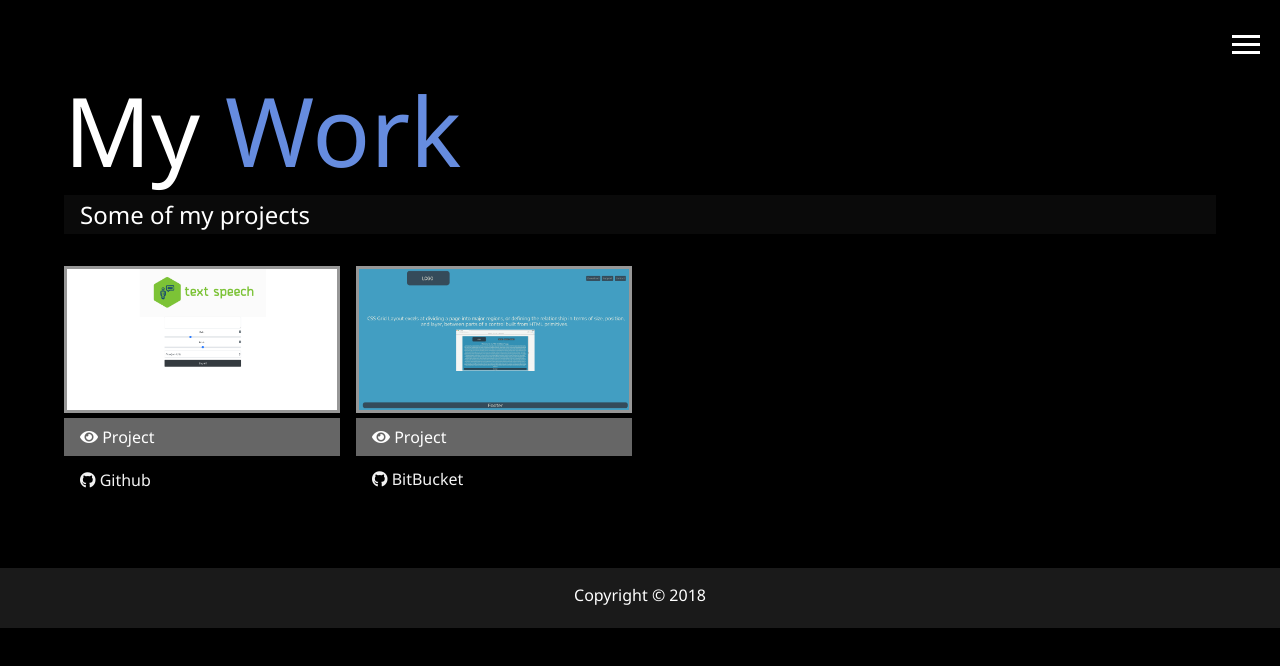
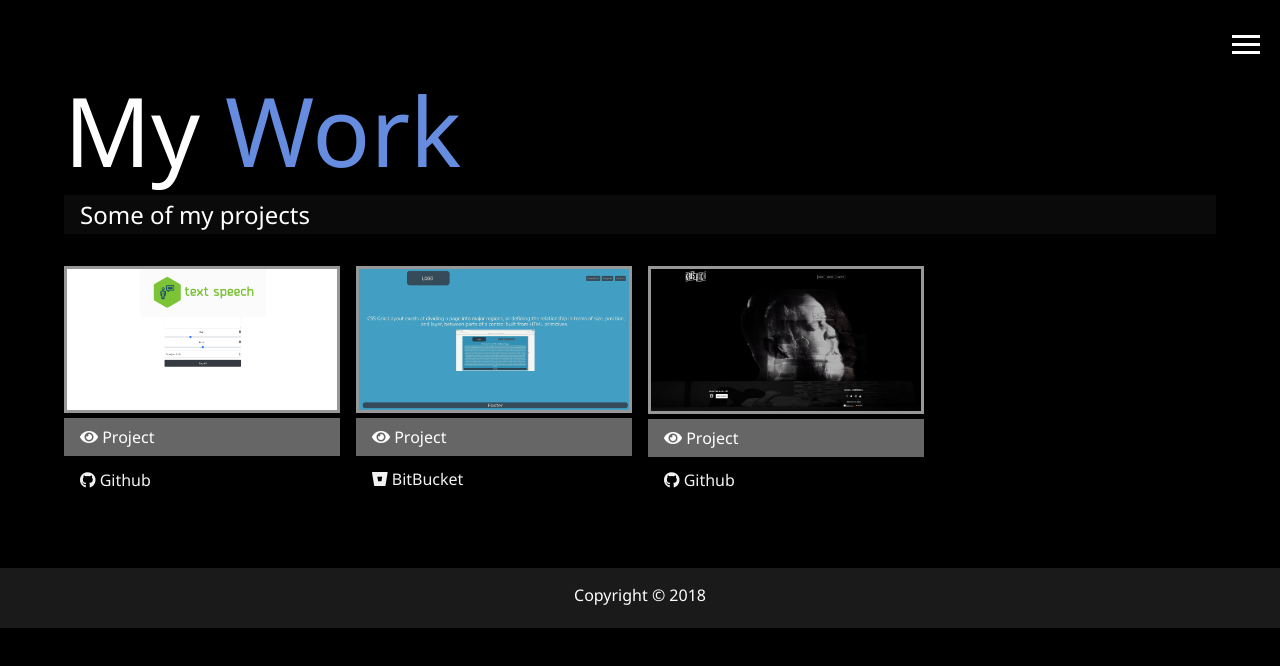
Before and after one commit to stephangriesel/stephangriesel.com, a website: page dist/work.html in a window 1280 px wide. Drawn offline with Linux system fonts and the light colour scheme.

Commit message:
add project

```diff
--- a/dist/work.html
+++ b/dist/work.html
@@ -65,7 +65,19 @@
                         <i class="fas fa-eye workstyle"><span class="workstyle"> Project</span></i>
                     </a>
                     <a href="https://bitbucket.org/stephangriesel/cssgrid/src/master/" class="btn-dark">
-                        <i class="fab fa-github workstyle"><span class="workstyle"> BitBucket</span></i>
+                        <i class="fab fa-bitbucket workstyle"><span class="workstyle"> BitBucket</span></i>
+                    </a>
+
+                </a>
+            </div>
+            <div class="item">
+                <a href="https://www.krisbach.com">
+                    <img src="img/projects/3.png" alt="">
+                    <a href="https://www.krisbach.com/" class="btn-light">
+                        <i class="fas fa-eye workstyle"><span class="workstyle"> Project</span></i>
+                    </a>
+                    <a href="https://github.com/stephangriesel/krisbach-site" class="btn-dark">
+                        <i class="fab fa-github workstyle"><span class="workstyle"> Github</span></i>
                     </a>
 
                 </a>
```
Also changed, not shown: dist/about.html (+2 -2 lines), dist/img/projects/3.png (added).
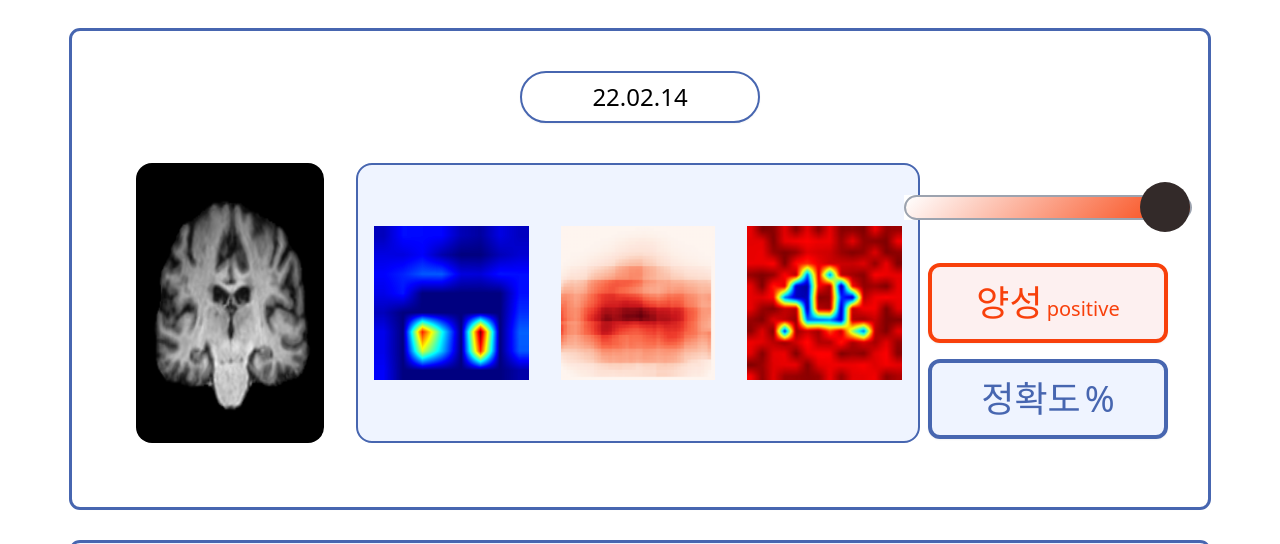
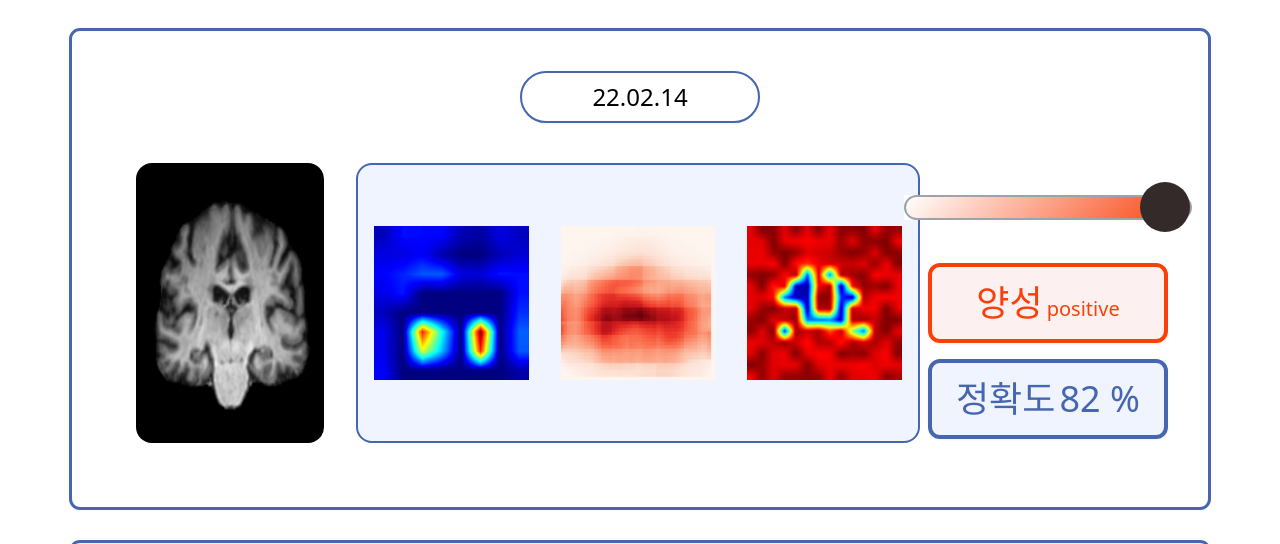
Before and after one commit to Dementia-Diagnosis-Project/memoria_WEB, a Django app: page /manager/output/ in a window 1280 px wide. Shown: the part 814-1358 px from the top of the page. Run offline with Django 5.2, Linux system fonts and the light colour scheme; some libraries are stand-ins or nearby versions.

Commit message:
[upload] file

```diff
--- a/memoria/manager/templates/manager/real_patient.html
+++ b/memoria/manager/templates/manager/real_patient.html
@@ -270,7 +270,7 @@
                     </div>
                     <div class="justify-center text-center my-2 mx-6 block w-60 px-2 py-4 bg-[#EFF4FF] rounded-xl border-4 border-[#4766B0] shadow-sm">
                         <a class="my-2 text-4xl text-[#4766B0]">정확도</a>
-                        <a class="my-2 text-4xl text-[#4766B0]">{{ data.predict }}%</a>
+                        <a class="my-2 text-4xl text-[#4766B0]">82 %</a>
                     </div>
                 </div>
             </div>
```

----------

To do: Here the job is to print all the entries above exactly, minus the images.

Result:
Before and after one commit to stephangriesel/stephangriesel.com, a website: page dist/work.html in a window 1280 px wide. Drawn offline with Linux system fonts and the light colour scheme.

Commit message:
add project

```diff
--- a/dist/work.html
+++ b/dist/work.html
@@ -65,7 +65,19 @@
                         <i class="fas fa-eye workstyle"><span class="workstyle"> Project</span></i>
                     </a>
                     <a href="https://bitbucket.org/stephangriesel/cssgrid/src/master/" class="btn-dark">
-                        <i class="fab fa-github workstyle"><span class="workstyle"> BitBucket</span></i>
+                        <i class="fab fa-bitbucket workstyle"><span class="workstyle"> BitBucket</span></i>
+                    </a>
+
+                </a>
+            </div>
+            <div class="item">
+                <a href="https://www.krisbach.com">
+                    <img src="img/projects/3.png" alt="">
+                    <a href="https://www.krisbach.com/" class="btn-light">
+                        <i class="fas fa-eye workstyle"><span class="workstyle"> Project</span></i>
+                    </a>
+                    <a href="https://github.com/stephangriesel/krisbach-site" class="btn-dark">
+                        <i class="fab fa-github workstyle"><span class="workstyle"> Github</span></i>
                     </a>
 
                 </a>
```
Also changed, not shown: dist/about.html (+2 -2 lines), dist/img/projects/3.png (added).
Before and after one commit to Dementia-Diagnosis-Project/memoria_WEB, a Django app: page /manager/output/ in a window 1280 px wide. Shown: the part 814-1358 px from the top of the page. Run offline with Django 5.2, Linux system fonts and the light colour scheme; some libraries are stand-ins or nearby versions.

Commit message:
[upload] file

```diff
--- a/memoria/manager/templates/manager/real_patient.html
+++ b/memoria/manager/templates/manager/real_patient.html
@@ -270,7 +270,7 @@
                     </div>
                     <div class="justify-center text-center my-2 mx-6 block w-60 px-2 py-4 bg-[#EFF4FF] rounded-xl border-4 border-[#4766B0] shadow-sm">
                         <a class="my-2 text-4xl text-[#4766B0]">정확도</a>
-                        <a class="my-2 text-4xl text-[#4766B0]">{{ data.predict }}%</a>
+                        <a class="my-2 text-4xl text-[#4766B0]">82 %</a>
                     </div>
                 </div>
             </div>
```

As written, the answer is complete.